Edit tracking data
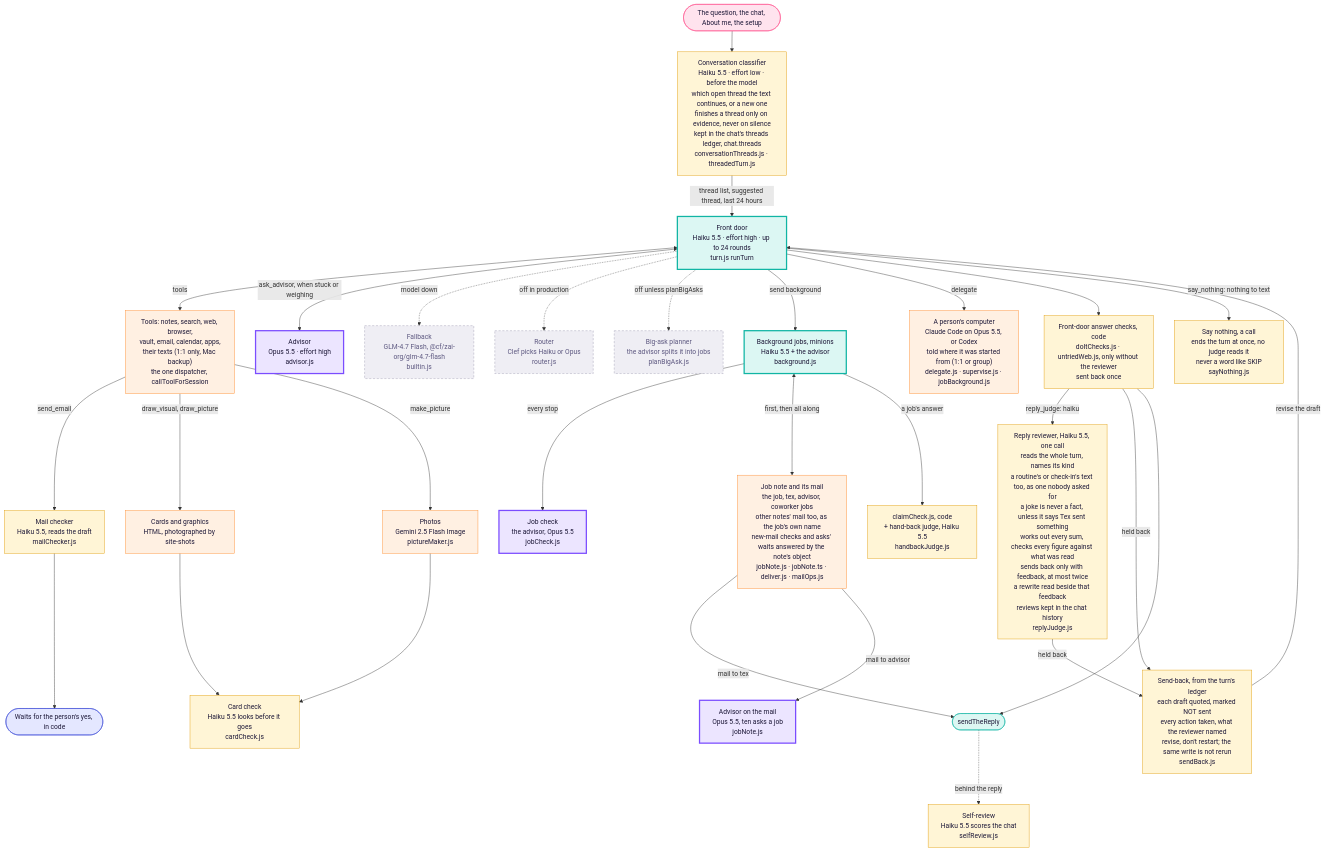
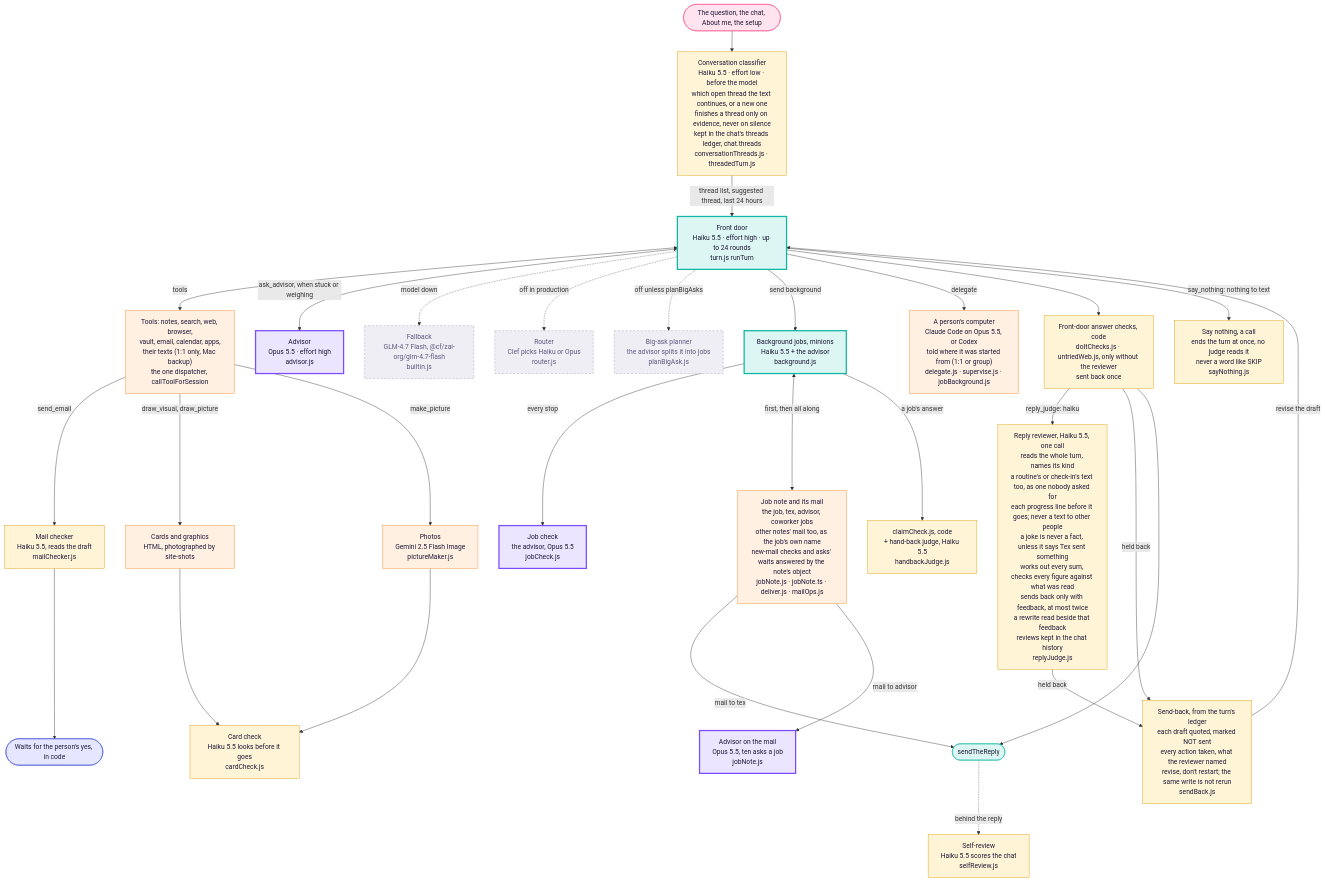
The third of 3 diagrams in docs/architecture/tex.md (Supa-Media/context), drawn with Mermaid before and after one commit. The commit also changed other lines of this file and 7 other files, not shown here.

First line of the commit message:
Tex reviewer: every text to the person, and only those: progress lines in, routines to others out

````diff
--- a/docs/architecture/tex.md
+++ b/docs/architecture/tex.md
@@ -112,45 +112,45 @@
 ```mermaid
 flowchart TB
   Q([The question, the chat, About me, the setup]):::you --> CL
   CL["Conversation classifier<br/>Haiku 5.5 · effort low · before the model<br/>which open thread the text continues, or a new one<br/>finishes a thread only on evidence, never on silence<br/>kept in the chat's threads ledger, chat.threads<br/>conversationThreads.js · threadedTurn.js"]:::judge
   CL -->|thread list, suggested thread, last 24 hours| FD
   FD["Front door<br/>Haiku 5.5 · effort high · up to 24 rounds<br/>turn.js runTurn"]:::haiku
   FD <-->|tools| T["Tools: notes, search, web, browser,<br/>vault, email, calendar, apps,<br/>their texts (1:1 only, Mac backup)<br/>the one dispatcher, callToolForSession"]:::tool
   FD <-->|ask_advisor, when stuck or weighing| ADV["Advisor<br/>Opus 5.5 · effort high<br/>advisor.js"]:::opus
   FD -. model down .-> FB["Fallback<br/>GLM-4.7 Flash, @cf/zai-org/glm-4.7-flash<br/>builtin.js"]:::off
   FD -. off in production .-> RT["Router<br/>Clef picks Haiku or Opus<br/>router.js"]:::off
   FD -. off unless planBigAsks .-> PL["Big-ask planner<br/>the advisor splits it into jobs<br/>planBigAsk.js"]:::off
 
   FD -->|send background| JOB["Background jobs, minions<br/>Haiku 5.5 + the advisor<br/>background.js"]:::haiku
   JOB -->|every stop| JC["Job check<br/>the advisor, Opus 5.5<br/>jobCheck.js"]:::opus
   JOB <-->|first, then all along| JN["Job note and its mail<br/>the job, tex, advisor, coworker jobs<br/>other notes' mail too, as the job's own name<br/>new-mail checks and asks' waits answered by the note's object<br/>jobNote.js · jobNote.ts · deliver.js · mailOps.js"]:::tool
   JN -->|mail to tex| SEND
   JN -->|mail to advisor| JNA["Advisor on the mail<br/>Opus 5.5, ten asks a job<br/>jobNote.js"]:::opus
   JOB -->|a job's answer| JCK["claimCheck.js, code<br/>+ hand-back judge, Haiku 5.5<br/>handbackJudge.js"]:::judge
   FD -->|delegate| DL["A person's computer<br/>Claude Code on Opus 5.5, or Codex<br/>told where it was started from (1:1 or group)<br/>delegate.js · supervise.js · jobBackground.js"]:::tool
 
   T -->|send_email| MC["Mail checker<br/>Haiku 5.5, reads the draft<br/>mailChecker.js"]:::judge
   MC --> YES([Waits for the person's yes, in code]):::rail
   T -->|draw_visual, draw_picture| PIC["Cards and graphics<br/>HTML, photographed by site-shots"]:::tool
   T -->|make_picture| IMG["Photos<br/>Gemini 2.5 Flash Image<br/>pictureMaker.js"]:::tool
   PIC --> CC["Card check<br/>Haiku 5.5 looks before it goes<br/>cardCheck.js"]:::judge
   IMG --> CC
 
   FD --> CHK["Front-door answer checks, code<br/>doItChecks.js · untriedWeb.js, only without the reviewer<br/>sent back once"]:::judge
   FD -->|say_nothing: nothing to text| QT["Say nothing, a call<br/>ends the turn at once, no judge reads it<br/>never a word like SKIP<br/>sayNothing.js"]:::judge
-  CHK -->|reply_judge: haiku| RJ["Reply reviewer, Haiku 5.5, one call<br/>reads the whole turn, names its kind<br/>a routine's or check-in's text too, as one nobody asked for<br/>a joke is never a fact, unless it says Tex sent something<br/>works out every sum, checks every figure against what was read<br/>sends back only with feedback, at most twice<br/>a rewrite read beside that feedback<br/>reviews kept in the chat history<br/>replyJudge.js"]:::judge
+  CHK -->|reply_judge: haiku| RJ["Reply reviewer, Haiku 5.5, one call<br/>reads the whole turn, names its kind<br/>a routine's or check-in's text too, as one nobody asked for<br/>each progress line before it goes; never a text to other people<br/>a joke is never a fact, unless it says Tex sent something<br/>works out every sum, checks every figure against what was read<br/>sends back only with feedback, at most twice<br/>a rewrite read beside that feedback<br/>reviews kept in the chat history<br/>replyJudge.js"]:::judge
   CHK -->|held back| SB["Send-back, from the turn's ledger<br/>each draft quoted, marked NOT sent<br/>every action taken, what the reviewer named<br/>revise, don't restart; the same write is not rerun<br/>sendBack.js"]:::judge
   RJ -->|held back| SB
   SB -->|revise the draft| FD
   CHK --> SEND([sendTheReply]):::door
   SEND -. behind the reply .-> SR["Self-review<br/>Haiku 5.5 scores the chat<br/>selfReview.js"]:::judge
 
   classDef you fill:#ffe3ee,stroke:#ff4f8b,color:#1d1838
   classDef haiku fill:#dcf7f3,stroke:#11b5a4,stroke-width:3px,color:#1d1838
   classDef opus fill:#ece5ff,stroke:#7b4dff,stroke-width:3px,color:#1d1838
   classDef judge fill:#fff5d6,stroke:#e09a00,color:#1d1838
   classDef tool fill:#fff0e2,stroke:#ff8a2a,color:#1d1838
   classDef rail fill:#e4e7ff,stroke:#3c4bd6,color:#1d1838
   classDef door fill:#dcf7f3,stroke:#11b5a4,color:#1d1838
   classDef off fill:#efeef4,stroke:#9a97b0,stroke-dasharray:5 4,color:#5d5880
 ```
````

Problem to solve
In the records, locate each line holding the string "color" and copy it.

Written response
   classDef you fill:#ffe3ee,stroke:#ff4f8b,color:#1d1838
   classDef haiku fill:#dcf7f3,stroke:#11b5a4,stroke-width:3px,color:#1d1838
   classDef opus fill:#ece5ff,stroke:#7b4dff,stroke-width:3px,color:#1d1838
   classDef judge fill:#fff5d6,stroke:#e09a00,color:#1d1838
   classDef tool fill:#fff0e2,stroke:#ff8a2a,color:#1d1838
   classDef rail fill:#e4e7ff,stroke:#3c4bd6,color:#1d1838
   classDef door fill:#dcf7f3,stroke:#11b5a4,color:#1d1838
   classDef off fill:#efeef4,stroke:#9a97b0,stroke-dasharray:5 4,color:#5d5880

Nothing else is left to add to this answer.